Fiscal cliff deal yields tax certainty at expense of simplification, expert reports

Jan 04, 2013 by Phil Ciciora
The fiscal-cliff bill passed by Congress settles most of the significant tax issues that would have an immediate and direct impact on the average taxpayer’s pocketbook, says Richard L. Kaplan, the Peer and Sarah Pedersen Professor of Law at the University of Illinois. Credit: L. Brian Stauffer

Although major battles over spending cuts and raising the federal debt limit have been punted for another two months, the fiscal-cliff bill passed by Congress settles most of the significant tax issues that would have an immediate and direct impact on the average taxpayer's pocketbook, a University of Illinois expert on taxation and retirement issues says.

The resolution of the fiscal cliff crisis postponed the day of reckoning for most of the sequestration-imposed spending cuts, but it did determine what the tax system will look like for individuals and businesses this year, says law professor Richard L. Kaplan.

"Perennial issues like the alternative minimum tax now have a permanent solution, while many extremely important tax parameters like the rate structure and the treatment of capital gains have been settled," said Kaplan, the Peer and Sarah Pedersen Professor of Law. "Congress can certainly revisit these tax questions in the future, but there is no longer any uncertainty or pending deadlines regarding the U.S. tax system for 2013."

Tax simplification, however, took a major step backward, says Kaplan, an internationally recognized expert on U.S. taxation and tax policy.

"Not a single deduction or credit was eliminated," he said. "Indeed, many new ones were added for specific industries and activities, like purchasing and extending a tax benefit related to Puerto Rican rum. Capital gains still receive preferential treatment, and the number of tax brackets has actually increased."

The new law does, however, provide both increased certainty and lower than if legislators had done nothing and simply let the Bush-era tax cuts expire. As a result, the government's will likely be larger than previously projected, Kaplan says.

"In addition, a variety of phase-out provisions that both complicate the code and raise effective tax rates were reactivated," Kaplan said. "To be sure, almost all of these convoluted new rules apply only to persons with income of at least $250,000 per year.

"Yet, despite all of the campaign talk about taxes paid by very wealthy individuals, this new legislation does not really address that issue.
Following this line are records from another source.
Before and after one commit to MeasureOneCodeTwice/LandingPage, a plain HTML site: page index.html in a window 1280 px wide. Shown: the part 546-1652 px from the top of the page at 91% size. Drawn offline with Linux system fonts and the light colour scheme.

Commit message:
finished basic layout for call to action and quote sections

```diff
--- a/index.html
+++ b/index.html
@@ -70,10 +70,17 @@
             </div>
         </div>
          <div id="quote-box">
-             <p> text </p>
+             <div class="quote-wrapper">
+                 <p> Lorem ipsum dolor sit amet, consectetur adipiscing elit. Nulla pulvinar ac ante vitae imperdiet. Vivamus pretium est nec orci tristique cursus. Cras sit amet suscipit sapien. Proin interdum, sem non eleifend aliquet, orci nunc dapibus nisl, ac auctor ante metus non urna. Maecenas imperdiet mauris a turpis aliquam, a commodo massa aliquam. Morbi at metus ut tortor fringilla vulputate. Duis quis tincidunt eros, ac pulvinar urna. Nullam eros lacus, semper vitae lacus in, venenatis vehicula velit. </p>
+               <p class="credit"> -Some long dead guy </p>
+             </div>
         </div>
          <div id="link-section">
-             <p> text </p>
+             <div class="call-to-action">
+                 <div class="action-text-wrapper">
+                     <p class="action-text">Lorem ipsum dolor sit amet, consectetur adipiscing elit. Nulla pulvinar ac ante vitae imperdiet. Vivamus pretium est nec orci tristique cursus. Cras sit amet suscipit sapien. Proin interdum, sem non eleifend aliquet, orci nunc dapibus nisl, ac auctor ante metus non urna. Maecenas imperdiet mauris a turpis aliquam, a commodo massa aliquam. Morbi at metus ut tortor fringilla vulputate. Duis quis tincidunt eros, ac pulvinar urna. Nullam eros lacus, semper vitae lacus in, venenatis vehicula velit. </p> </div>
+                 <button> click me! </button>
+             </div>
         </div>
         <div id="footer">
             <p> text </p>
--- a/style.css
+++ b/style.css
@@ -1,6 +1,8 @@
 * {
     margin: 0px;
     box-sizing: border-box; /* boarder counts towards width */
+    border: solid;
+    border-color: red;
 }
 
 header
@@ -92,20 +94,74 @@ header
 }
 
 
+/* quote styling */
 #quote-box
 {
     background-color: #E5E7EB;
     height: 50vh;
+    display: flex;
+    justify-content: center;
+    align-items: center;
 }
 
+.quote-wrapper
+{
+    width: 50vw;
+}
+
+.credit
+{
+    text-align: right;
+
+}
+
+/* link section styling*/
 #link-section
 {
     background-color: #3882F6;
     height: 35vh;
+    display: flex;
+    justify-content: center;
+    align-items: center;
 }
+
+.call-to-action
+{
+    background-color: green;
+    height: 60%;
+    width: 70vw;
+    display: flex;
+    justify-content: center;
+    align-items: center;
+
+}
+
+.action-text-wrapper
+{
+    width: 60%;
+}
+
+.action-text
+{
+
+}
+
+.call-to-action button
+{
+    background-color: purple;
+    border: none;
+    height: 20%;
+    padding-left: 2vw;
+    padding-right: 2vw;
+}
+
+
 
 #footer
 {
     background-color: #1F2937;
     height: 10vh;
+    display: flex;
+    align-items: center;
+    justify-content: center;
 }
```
The Warren Buffetts and the Mitt Romneys of the world will see their effective tax rates rise, but their rates will still be well below the rates applicable to less wealthy people because the tax benefit is largely preserved."

Explore further: Tax benefits for housing not as outsized as previously thought, study says

add to favorites email to friend print save as pdf

Related Stories

Obamas Paid Too Much in Taxes, Says Tax Expert

May 17, 2010

(PhysOrg.com) -- President Barack Obama and first lady Michelle Obama paid too much in taxes last year compared with their peers in the same income group, says Dorothy Brown, professor of tax law at Emory University School ...

Roth IRA conversion not a good fit for all, tax expert says

Oct 26, 2009

Starting next year, anyone can convert retirement savings into tax-advantaged Roth individual retirement accounts, but the much-touted switch isn't for everyone, a University of Illinois expert on tax and elder law warns.

Recommended for you

The tyranny of realism in energy planning

Aug 20, 2014

A report exploring the political economy of energy planning under democracy and the Integrated Energy Planning (IEP) process due to conclude this year was launched by the British High Commission, Project ...

Organising is the key to efficient purchasing

Aug 19, 2014

A well-functioning purchasing organisation is a powerful tool for companies. Chalmers researcher Ingrid Hessel shows in her thesis that internal purchasing operations affects and is affected by relationships ...

User comments : 0